The alienability of legal claims holds the promise of increasing access to justice and fostering development of the law. While much theoretical work points to this possibility, no empirical work has investigated the claims, largely due to the rarity of trading in legal claims in modern systems of law. In this paper we take the first step toward empirically testing some of these theoretical claims using data from Australia. We find some evidence that third-party funding corresponds to an increase in litigation and court caseloads. Cases with third-party funders are more prominent than comparable ones. While third-party funding may have effects on both the cases funded and the courts in jurisdictions where it is most heavily used, the overall welfare effects are ambiguous.

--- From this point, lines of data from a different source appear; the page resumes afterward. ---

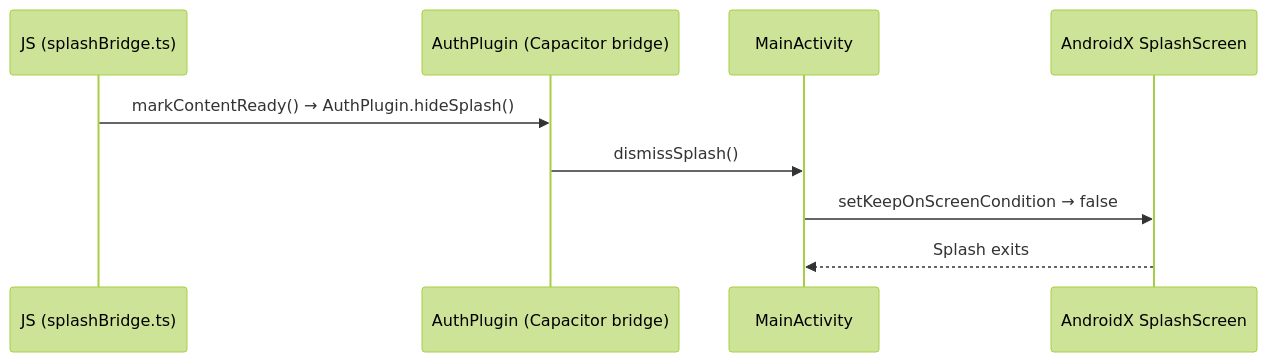
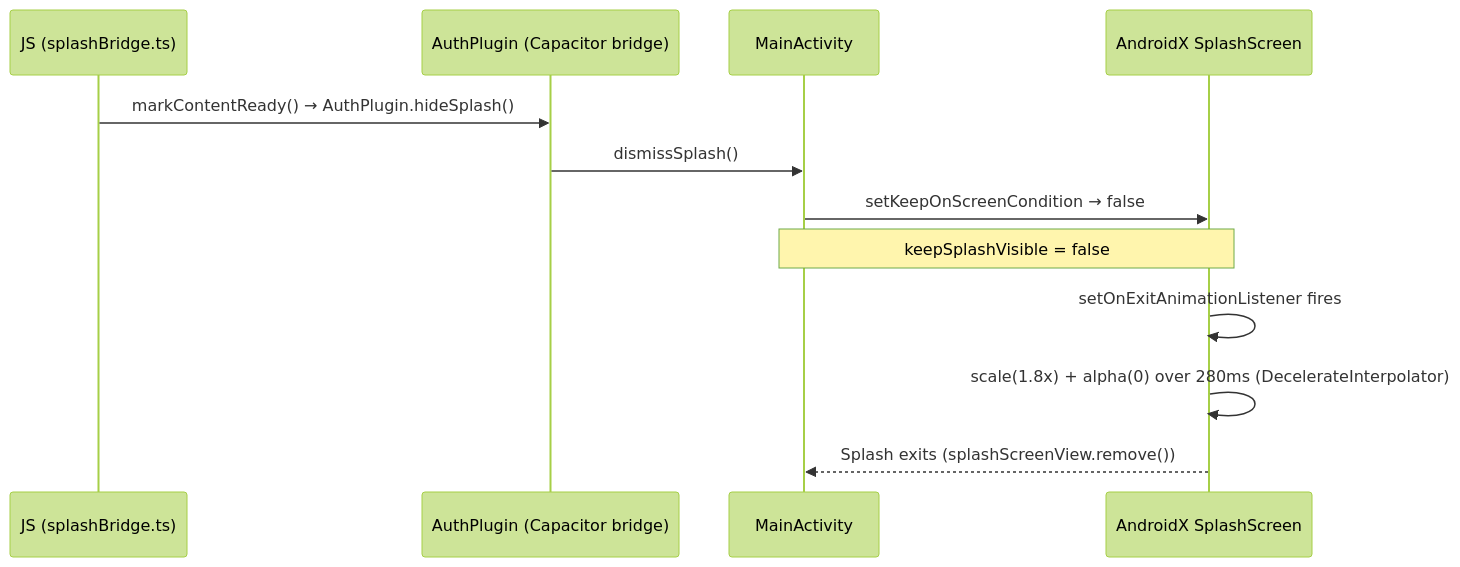
One commit to a1121611810/Pictelio changed the second of 2 diagrams in openwiki/integrations/android-native.md. Above: the diagram before and after it, drawn with Mermaid (forest theme). The commit also changed 5 other files, not shown here.

````diff
--- a/openwiki/integrations/android-native.md
+++ b/openwiki/integrations/android-native.md
@@ -101,12 +101,15 @@
 ```mermaid
 sequenceDiagram
     participant JS as JS (splashBridge.ts)
     participant AP as AuthPlugin (Capacitor bridge)
     participant MA as MainActivity
     participant SS as AndroidX SplashScreen
 
     JS->>AP: markContentReady() → AuthPlugin.hideSplash()
     AP->>MA: dismissSplash()
     MA->>SS: setKeepOnScreenCondition → false
-    SS-->>MA: Splash exits
+    Note over MA,SS: keepSplashVisible = false
+    SS->>SS: setOnExitAnimationListener fires
+    SS->>SS: scale(1.8x) + alpha(0) over 280ms (DecelerateInterpolator)
+    SS-->>MA: Splash exits (splashScreenView.remove())
 ```
````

Abrams, David S. and Chen, Daniel L., "A Market for Justice: A First Empirical Look at Third Party Litigation Funding" (2013). Faculty Scholarship at Penn Law. 875.